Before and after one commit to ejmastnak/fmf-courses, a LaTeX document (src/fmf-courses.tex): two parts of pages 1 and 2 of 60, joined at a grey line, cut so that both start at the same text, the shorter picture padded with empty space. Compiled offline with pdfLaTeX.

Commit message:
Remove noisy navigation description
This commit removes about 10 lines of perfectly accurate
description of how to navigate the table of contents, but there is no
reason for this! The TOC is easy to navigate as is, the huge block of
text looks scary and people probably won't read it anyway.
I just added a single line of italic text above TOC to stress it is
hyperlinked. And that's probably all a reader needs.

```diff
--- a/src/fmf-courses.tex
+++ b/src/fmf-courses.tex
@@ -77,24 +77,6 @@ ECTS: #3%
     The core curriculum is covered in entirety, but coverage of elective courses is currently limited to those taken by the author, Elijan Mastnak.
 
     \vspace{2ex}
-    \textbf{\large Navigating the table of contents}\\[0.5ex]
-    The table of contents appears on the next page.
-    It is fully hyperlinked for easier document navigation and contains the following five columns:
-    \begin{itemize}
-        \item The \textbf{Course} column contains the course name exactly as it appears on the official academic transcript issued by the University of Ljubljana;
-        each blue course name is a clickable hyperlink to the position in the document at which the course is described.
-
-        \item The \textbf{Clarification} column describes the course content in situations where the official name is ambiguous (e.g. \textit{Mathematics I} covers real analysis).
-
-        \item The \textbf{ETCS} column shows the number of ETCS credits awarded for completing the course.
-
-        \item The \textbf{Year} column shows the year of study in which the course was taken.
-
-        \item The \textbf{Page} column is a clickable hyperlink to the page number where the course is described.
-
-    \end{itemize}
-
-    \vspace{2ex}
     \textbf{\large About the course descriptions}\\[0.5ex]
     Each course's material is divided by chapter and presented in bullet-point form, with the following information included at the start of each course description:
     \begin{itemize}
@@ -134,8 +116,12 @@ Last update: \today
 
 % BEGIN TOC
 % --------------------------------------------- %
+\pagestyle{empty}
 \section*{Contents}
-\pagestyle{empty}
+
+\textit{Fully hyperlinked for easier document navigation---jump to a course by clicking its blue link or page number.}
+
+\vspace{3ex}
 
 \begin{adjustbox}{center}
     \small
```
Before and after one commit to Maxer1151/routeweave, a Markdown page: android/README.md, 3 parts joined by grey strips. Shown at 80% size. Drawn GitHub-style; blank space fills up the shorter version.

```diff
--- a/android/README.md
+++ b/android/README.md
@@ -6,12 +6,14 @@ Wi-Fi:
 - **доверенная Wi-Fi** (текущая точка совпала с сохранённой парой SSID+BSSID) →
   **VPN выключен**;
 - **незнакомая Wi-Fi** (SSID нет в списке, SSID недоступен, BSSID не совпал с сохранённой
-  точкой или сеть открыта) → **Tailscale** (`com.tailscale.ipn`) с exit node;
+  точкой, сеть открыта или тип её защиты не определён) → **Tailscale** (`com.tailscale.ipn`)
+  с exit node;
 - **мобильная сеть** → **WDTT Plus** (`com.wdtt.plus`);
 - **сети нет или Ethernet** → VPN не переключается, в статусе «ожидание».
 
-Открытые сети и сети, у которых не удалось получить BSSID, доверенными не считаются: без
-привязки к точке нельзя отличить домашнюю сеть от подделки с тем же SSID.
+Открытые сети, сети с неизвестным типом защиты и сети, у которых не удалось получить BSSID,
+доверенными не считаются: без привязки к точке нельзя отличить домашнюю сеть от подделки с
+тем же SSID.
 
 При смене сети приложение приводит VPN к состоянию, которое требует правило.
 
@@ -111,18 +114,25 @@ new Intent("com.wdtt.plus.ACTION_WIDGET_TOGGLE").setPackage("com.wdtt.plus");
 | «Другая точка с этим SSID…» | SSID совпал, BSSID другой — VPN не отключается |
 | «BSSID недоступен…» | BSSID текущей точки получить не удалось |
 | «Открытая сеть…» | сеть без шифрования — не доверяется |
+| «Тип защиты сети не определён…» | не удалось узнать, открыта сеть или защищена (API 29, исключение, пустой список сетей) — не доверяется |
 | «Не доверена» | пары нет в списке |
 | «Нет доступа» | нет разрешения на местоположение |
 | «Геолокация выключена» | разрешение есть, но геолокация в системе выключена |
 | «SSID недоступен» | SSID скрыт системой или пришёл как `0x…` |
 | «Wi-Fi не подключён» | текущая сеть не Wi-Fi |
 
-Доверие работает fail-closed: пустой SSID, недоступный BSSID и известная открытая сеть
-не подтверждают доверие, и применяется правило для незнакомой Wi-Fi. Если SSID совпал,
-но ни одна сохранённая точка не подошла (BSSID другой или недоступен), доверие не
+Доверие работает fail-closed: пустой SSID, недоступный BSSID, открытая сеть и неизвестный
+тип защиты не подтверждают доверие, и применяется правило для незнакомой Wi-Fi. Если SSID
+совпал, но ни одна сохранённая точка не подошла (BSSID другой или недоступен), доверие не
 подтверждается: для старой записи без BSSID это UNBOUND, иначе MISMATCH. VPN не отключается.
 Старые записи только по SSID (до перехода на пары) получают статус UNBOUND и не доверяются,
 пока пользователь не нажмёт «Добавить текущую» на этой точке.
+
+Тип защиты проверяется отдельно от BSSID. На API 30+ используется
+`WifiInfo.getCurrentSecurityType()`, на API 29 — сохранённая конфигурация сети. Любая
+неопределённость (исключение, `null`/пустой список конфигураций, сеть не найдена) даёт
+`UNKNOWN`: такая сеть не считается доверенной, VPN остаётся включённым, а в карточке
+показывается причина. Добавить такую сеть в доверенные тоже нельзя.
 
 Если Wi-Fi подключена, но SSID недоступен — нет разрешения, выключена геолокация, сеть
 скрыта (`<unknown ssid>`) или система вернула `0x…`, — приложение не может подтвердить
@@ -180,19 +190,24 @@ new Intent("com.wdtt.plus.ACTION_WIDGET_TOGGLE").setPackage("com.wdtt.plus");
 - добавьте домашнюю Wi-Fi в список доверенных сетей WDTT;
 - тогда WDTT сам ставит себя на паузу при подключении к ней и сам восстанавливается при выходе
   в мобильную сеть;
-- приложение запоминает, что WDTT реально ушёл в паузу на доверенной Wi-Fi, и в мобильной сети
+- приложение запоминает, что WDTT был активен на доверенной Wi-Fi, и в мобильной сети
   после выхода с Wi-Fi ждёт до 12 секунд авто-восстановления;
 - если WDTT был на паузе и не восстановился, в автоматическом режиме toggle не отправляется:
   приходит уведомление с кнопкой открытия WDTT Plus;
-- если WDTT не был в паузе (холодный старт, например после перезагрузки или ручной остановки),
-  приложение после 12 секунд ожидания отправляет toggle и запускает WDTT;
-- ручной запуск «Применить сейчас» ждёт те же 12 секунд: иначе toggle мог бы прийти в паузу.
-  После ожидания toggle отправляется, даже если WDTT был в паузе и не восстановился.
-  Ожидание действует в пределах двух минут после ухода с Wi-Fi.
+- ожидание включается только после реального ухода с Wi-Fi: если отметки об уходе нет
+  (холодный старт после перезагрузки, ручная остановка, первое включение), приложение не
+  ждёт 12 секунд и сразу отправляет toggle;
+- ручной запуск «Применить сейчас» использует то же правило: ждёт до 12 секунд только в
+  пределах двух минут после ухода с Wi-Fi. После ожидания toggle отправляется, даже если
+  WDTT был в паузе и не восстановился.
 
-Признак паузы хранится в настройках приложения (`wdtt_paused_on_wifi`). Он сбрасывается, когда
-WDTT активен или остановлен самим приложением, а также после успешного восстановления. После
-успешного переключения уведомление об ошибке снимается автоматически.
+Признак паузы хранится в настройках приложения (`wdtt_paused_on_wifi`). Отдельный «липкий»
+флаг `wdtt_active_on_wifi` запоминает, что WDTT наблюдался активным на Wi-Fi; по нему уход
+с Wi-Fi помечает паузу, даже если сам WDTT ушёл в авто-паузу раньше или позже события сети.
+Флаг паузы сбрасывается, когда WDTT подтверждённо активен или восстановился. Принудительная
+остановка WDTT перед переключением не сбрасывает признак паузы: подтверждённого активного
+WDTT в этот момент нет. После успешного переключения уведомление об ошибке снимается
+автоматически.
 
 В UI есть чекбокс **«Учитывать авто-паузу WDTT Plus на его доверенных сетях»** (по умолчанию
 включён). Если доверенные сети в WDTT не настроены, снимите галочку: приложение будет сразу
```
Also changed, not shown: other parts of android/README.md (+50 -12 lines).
- - - - -
### Problem to solve
The string "недоступен" marks the lines to return from the material. Copy each one.

### Reply
 - **незнакомая Wi-Fi** (SSID нет в списке, SSID недоступен, BSSID не совпал с сохранённой
 | «BSSID недоступен…» | BSSID текущей точки получить не удалось |
 | «SSID недоступен» | SSID скрыт системой или пришёл как `0x…` |
-но ни одна сохранённая точка не подошла (BSSID другой или недоступен), доверие не
+совпал, но ни одна сохранённая точка не подошла (BSSID другой или недоступен), доверие не
 Если Wi-Fi подключена, но SSID недоступен — нет разрешения, выключена геолокация, сеть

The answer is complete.